This geometric model was constructed by Richard P. Baker in the early twentieth century when he was Associate Professor of Mathematics at the University of Iowa. Baker believed that models were essential for the teaching of many parts of mathematics and physics, and over one hundred of his models are in the museum collections.
A typed label attached to a side of this model reads No. 430 (/) CUBIC SURFACE xyz-y+z=0. An entry for this model is in Baker's 1931 catalog in the section on "Analytic Geometry (/) Cyclides." Cyclides are quartic, not cubic, surfaces (e.g. they are of degree 2, not degree 3), which makes this grouping puzzling.
Although the model appears to be divided into four regions, the cubic surface has three separate components. In the photographs NMAH-DOR2014-00228 and NMAH-DOR2014-00230 one can see that one of the three components is colored pink and appears to have all z values positive and that another which is diagonally opposite it appears to have all z values negative. As seen in the same photographs, the third component is comprised of the part of the surface that is colored yellow and the part of the surface that appears above the label.
We can determine which is the first octant, i.e., where all three coordinates are either 0 or are positive, by looking at the vertical diagonals, y= x and y=-x. By substituting y for -x in the original equation we find that vertical diagonal is not defined for x=1 and x=-1. As can be seen on the two photographs listed above, this implies that y=-x is the vertical diagonal that intersects the two small components and, therefore, that the portion of the surface for which x=y must be contained in the union of the first octant and the octant in which all the coordinates are either 0 or are negative.
On that vertical diagonal the equation of the surface becomes x2z – x + z=0 so z=x/(x2 + 1). Since the denominator is always positive, z and x must have the same sign along the diagonal. It is clear from the first photograph listed above that the octant above the label satisfies the condition needed to be the first octant.
An entry describing this model appears in Baker’s 1931 catalog in an untitled subsection of the section on Analytic Geometry that follows the Cyclides subsection.
Richard P. Baker, Mathematical Models, Iowa City, 1931, p. 10.
Currently not on view
Object Name
geometric model
date made
ca 1906-1935
Baker, Richard P.
Physical Description
plaster (overall material)
wood (overall material)
metal (overall material)
pink (overall color)
green (overall color)
yellow (overall color)
blue (overall color)
plaster cast, bolted to base. (overall production method/technique)
average spatial: 12 cm x 19.7 cm x 20.1 cm; 4 23/32 in x 7 3/4 in x 7 29/32 in
ID Number
accession number
catalog number
Credit Line
Gift of Frances E. Baker
See more items in
Medicine and Science: Mathematics
Science & Mathematics
Data Source
National Museum of American History
Nominate this object for photography.   

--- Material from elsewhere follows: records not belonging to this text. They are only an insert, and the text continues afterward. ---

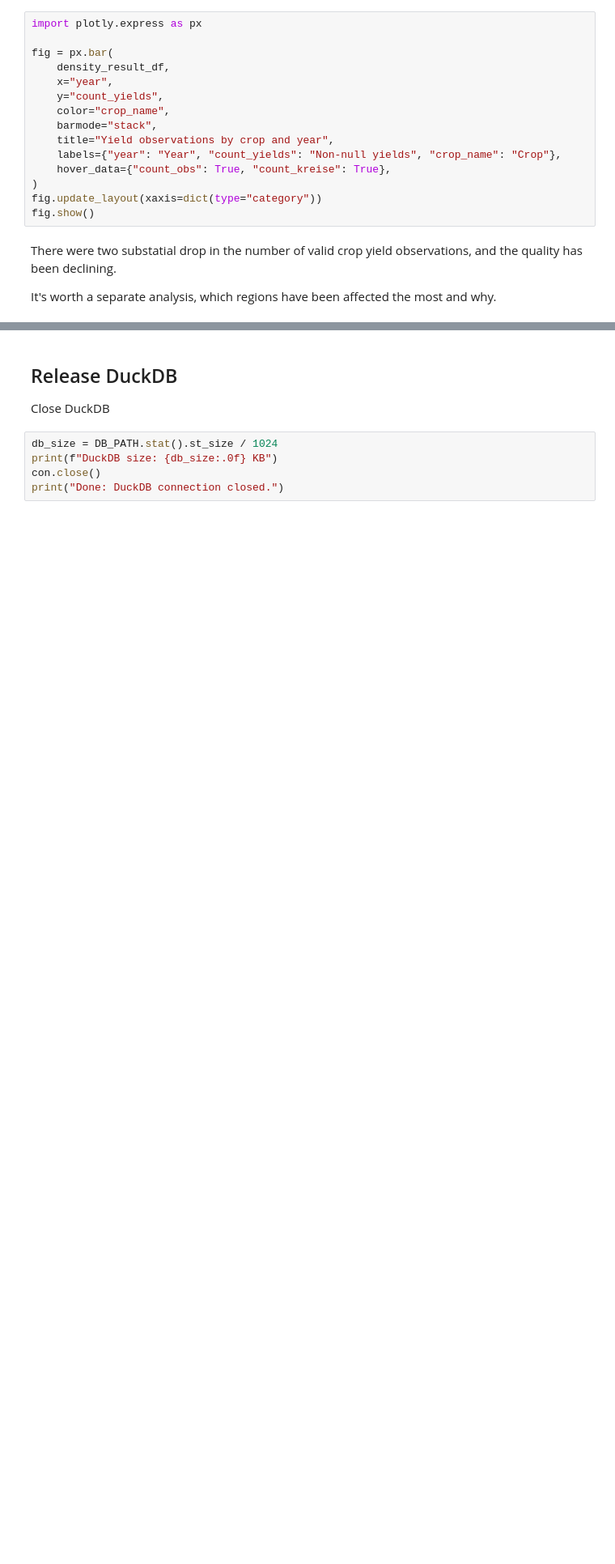
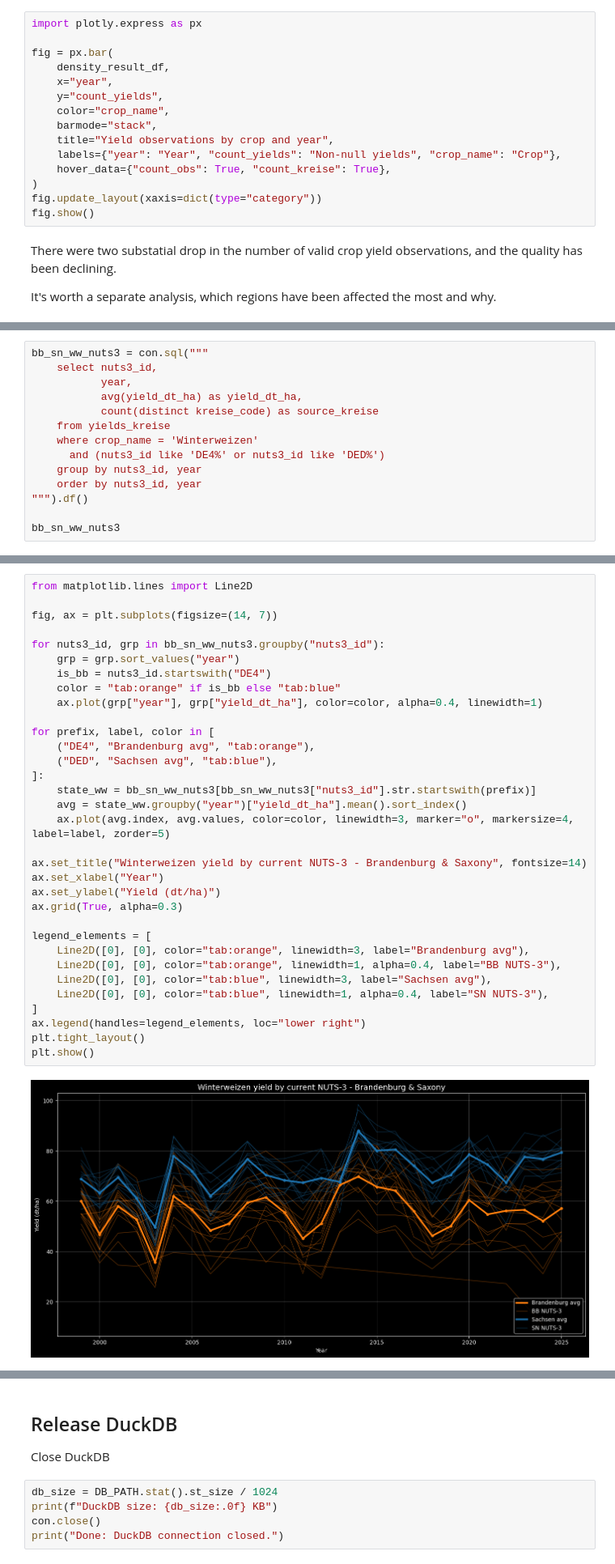
Before and after one commit to zhittsova/agri-weather-yield-drivers, a Jupyter notebook: notebooks/eval-regionalstatistik-yields.ipynb, the cells around one changed output, grey strips where cells are left out. Shown at 81% size. Drawn from its saved outputs; the diff is of its cells as text; blank space fills up the shorter version.

```diff
--- a/notebooks/eval-regionalstatistik-yields.ipynb
+++ b/notebooks/eval-regionalstatistik-yields.ipynb
@@ -2129,0 +2562,14 @@ Therefore, the **decision** is to **INGEST**, such that: Kreise yields as primar
+# %%
+bb_sn_ww_nuts3 = con.sql("""
+    select nuts3_id,
+           year,
+           avg(yield_dt_ha) as yield_dt_ha,
+           count(distinct kreise_code) as source_kreise
+    from yields_kreise
+    where crop_name = 'Winterweizen'
+      and (nuts3_id like 'DE4%' or nuts3_id like 'DED%')
+    group by nuts3_id, year
+    order by nuts3_id, year
+""").df()
+
+bb_sn_ww_nuts3
@@ -2129,0 +2592,35 @@ Therefore, the **decision** is to **INGEST**, such that: Kreise yields as primar
+# %%
+from matplotlib.lines import Line2D
+
+fig, ax = plt.subplots(figsize=(14, 7))
+
+for nuts3_id, grp in bb_sn_ww_nuts3.groupby("nuts3_id"):
+    grp = grp.sort_values("year")
+    is_bb = nuts3_id.startswith("DE4")
+    color = "tab:orange" if is_bb else "tab:blue"
+    ax.plot(grp["year"], grp["yield_dt_ha"], color=color, alpha=0.4, linewidth=1)
+
+for prefix, label, color in [
+    ("DE4", "Brandenburg avg", "tab:orange"),
+    ("DED", "Sachsen avg", "tab:blue"),
+]:
+    state_ww = bb_sn_ww_nuts3[bb_sn_ww_nuts3["nuts3_id"].str.startswith(prefix)]
+    avg = state_ww.groupby("year")["yield_dt_ha"].mean().sort_index()
+    ax.plot(avg.index, avg.values, color=color, linewidth=3, marker="o", markersize=4, label=label, zorder=5)
+
+ax.set_title("Winterweizen yield by current NUTS-3 - Brandenburg & Saxony", fontsize=14)
+ax.set_xlabel("Year")
+ax.set_ylabel("Yield (dt/ha)")
+ax.grid(True, alpha=0.3)
+
+legend_elements = [
+    Line2D([0], [0], color="tab:orange", linewidth=3, label="Brandenburg avg"),
+    Line2D([0], [0], color="tab:orange", linewidth=1, alpha=0.4, label="BB NUTS-3"),
+    Line2D([0], [0], color="tab:blue", linewidth=3, label="Sachsen avg"),
+    Line2D([0], [0], color="tab:blue", linewidth=1, alpha=0.4, label="SN NUTS-3"),
+]
+ax.legend(handles=legend_elements, loc="lower right")
+plt.tight_layout()
+plt.show()
+# %% [output]
+[figure, added]
```
Also changed, not shown: parts of 55 cells of this notebook.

Our collection database is a work in progress. We may update this record based on further research and review. Learn more about our approach to sharing our collection online.

If you would like to know how you can use content on this page, see the Smithsonian's Terms of Use. If you need to request an image for publication or other use, please visit Rights and Reproductions.


Add a comment about this object